Jump, shoot, cast
Armed with your wand, a spellbook, and double-jumping abilities, Fireball Wizard has you pilot a little pixelated wizard through stages that can typically be completed in a few minutes. In these levels are typical fantasy enemies like skeletons, blobs of goo, bats, etc. as well as environmental hazards like fire pits and spikes.
The goal of these levels is simply to reach the exit, though killing enemies rewards coins that can be used on upgrades and there is a secret area in each level that can grant more rewards. At the end of each level, there is a bonus mini-game that can give you even more coins before placing you back in an overworld where you can revisit old levels, go upgrade your wand, play some mini-games, or move on to the next challenge.

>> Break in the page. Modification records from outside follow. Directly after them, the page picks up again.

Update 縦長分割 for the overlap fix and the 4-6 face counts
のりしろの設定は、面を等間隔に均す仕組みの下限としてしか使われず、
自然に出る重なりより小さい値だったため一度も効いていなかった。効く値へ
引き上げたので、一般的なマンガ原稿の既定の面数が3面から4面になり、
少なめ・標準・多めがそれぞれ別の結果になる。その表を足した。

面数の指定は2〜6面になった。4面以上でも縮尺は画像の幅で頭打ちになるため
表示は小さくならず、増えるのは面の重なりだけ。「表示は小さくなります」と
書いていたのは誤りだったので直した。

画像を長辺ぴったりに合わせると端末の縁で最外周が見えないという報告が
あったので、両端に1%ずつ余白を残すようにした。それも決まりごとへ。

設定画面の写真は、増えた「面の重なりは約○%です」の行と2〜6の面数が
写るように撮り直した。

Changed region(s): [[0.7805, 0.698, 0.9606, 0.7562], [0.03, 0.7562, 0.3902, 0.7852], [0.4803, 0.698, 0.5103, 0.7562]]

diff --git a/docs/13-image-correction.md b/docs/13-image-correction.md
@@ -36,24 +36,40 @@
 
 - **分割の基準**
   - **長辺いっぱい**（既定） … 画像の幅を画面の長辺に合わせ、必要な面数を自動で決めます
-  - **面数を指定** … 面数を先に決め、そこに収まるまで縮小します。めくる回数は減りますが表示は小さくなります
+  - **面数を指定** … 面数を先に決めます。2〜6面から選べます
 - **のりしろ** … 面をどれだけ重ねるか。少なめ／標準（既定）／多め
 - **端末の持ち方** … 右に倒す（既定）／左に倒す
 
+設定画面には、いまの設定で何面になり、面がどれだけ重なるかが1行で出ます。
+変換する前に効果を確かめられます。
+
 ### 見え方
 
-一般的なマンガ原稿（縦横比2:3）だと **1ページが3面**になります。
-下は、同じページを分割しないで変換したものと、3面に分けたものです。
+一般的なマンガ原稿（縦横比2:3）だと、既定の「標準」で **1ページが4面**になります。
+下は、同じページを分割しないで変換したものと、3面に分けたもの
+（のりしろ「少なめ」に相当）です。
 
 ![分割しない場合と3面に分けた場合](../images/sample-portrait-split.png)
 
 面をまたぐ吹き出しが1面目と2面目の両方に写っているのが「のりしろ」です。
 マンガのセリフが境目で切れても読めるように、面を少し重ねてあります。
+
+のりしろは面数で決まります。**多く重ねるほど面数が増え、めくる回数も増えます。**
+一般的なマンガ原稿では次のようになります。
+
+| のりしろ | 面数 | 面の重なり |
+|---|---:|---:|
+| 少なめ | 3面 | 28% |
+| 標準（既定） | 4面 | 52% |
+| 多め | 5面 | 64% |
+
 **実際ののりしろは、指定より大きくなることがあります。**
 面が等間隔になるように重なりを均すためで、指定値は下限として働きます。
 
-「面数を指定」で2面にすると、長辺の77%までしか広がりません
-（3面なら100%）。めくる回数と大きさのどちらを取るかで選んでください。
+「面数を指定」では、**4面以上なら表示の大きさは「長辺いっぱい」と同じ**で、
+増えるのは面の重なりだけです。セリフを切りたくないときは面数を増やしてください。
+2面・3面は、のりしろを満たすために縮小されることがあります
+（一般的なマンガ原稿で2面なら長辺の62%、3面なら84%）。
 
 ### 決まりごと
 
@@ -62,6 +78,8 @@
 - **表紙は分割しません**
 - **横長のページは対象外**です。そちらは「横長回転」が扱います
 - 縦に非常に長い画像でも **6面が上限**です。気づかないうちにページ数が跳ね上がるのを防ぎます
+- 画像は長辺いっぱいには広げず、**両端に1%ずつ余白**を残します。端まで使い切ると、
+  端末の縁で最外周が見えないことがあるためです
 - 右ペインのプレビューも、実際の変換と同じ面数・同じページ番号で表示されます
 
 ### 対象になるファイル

As you move through Fireball Wizard, you also gain access to non-fireball spells to add to your spellbook. You can activate your spellbook at any time in-game, and doing so pauses the game while you choose what to cast. These spells almost all have a corollary to platforming powers you've seen in previous games. For example, there's a freeze spell that can destroy walls that you were previously not able to move past and a spell you can cast mid-air to do a "stomp" move through breakable blocks below you.
There is some novelty to this spell book mechanic, especially since some spells can be useful outside of their initial context. The aforementioned freeze spell, for instance, can also freeze enemies, which can be useful for plucking pesky bats out of the air or avoiding fast attacking enemies. I sort of wish these spells had more consistent or wider use cases than they do, but the extent that they have multiple uses is also kind of neat.
Bosses and bugs
Every tenth level in Fireball Wizard is a boss stage that puts your abilities to the test before unlocking a new area. These fights are the most challenging combat encounters in the game, but they definitely feel familiar to anyone who has played a game in the vein of Mega Man before. Otherwise, Fireball Wizard levels are full of the same level design gimmicks that you've also very likely seen.
Despite these levels only taking a short time to complete, I found Fireball Wizard to test my patience. Dying in a level forces you to restart it from the beginning. Deaths come mostly from very fair attack patterns or hazards you can read and react to, but since all of the game feels like something I've played before, it was nonetheless frustrating. I also encountered a bug with opening the spellbook at the same time as finding a secret area, which renders the entire game unresponsive, thus adding occasional other reasons to have to restart levels.
The bottom line
There isn't anything fundamentally wrong with Fireball Wizard. It rearranges common tropes of platformers into one that works in its fantasy setting and on smaller screens. It isn't perfect, but it works well enough, It just also doesn't really take many risks or add anything else to its formula to make it stand out.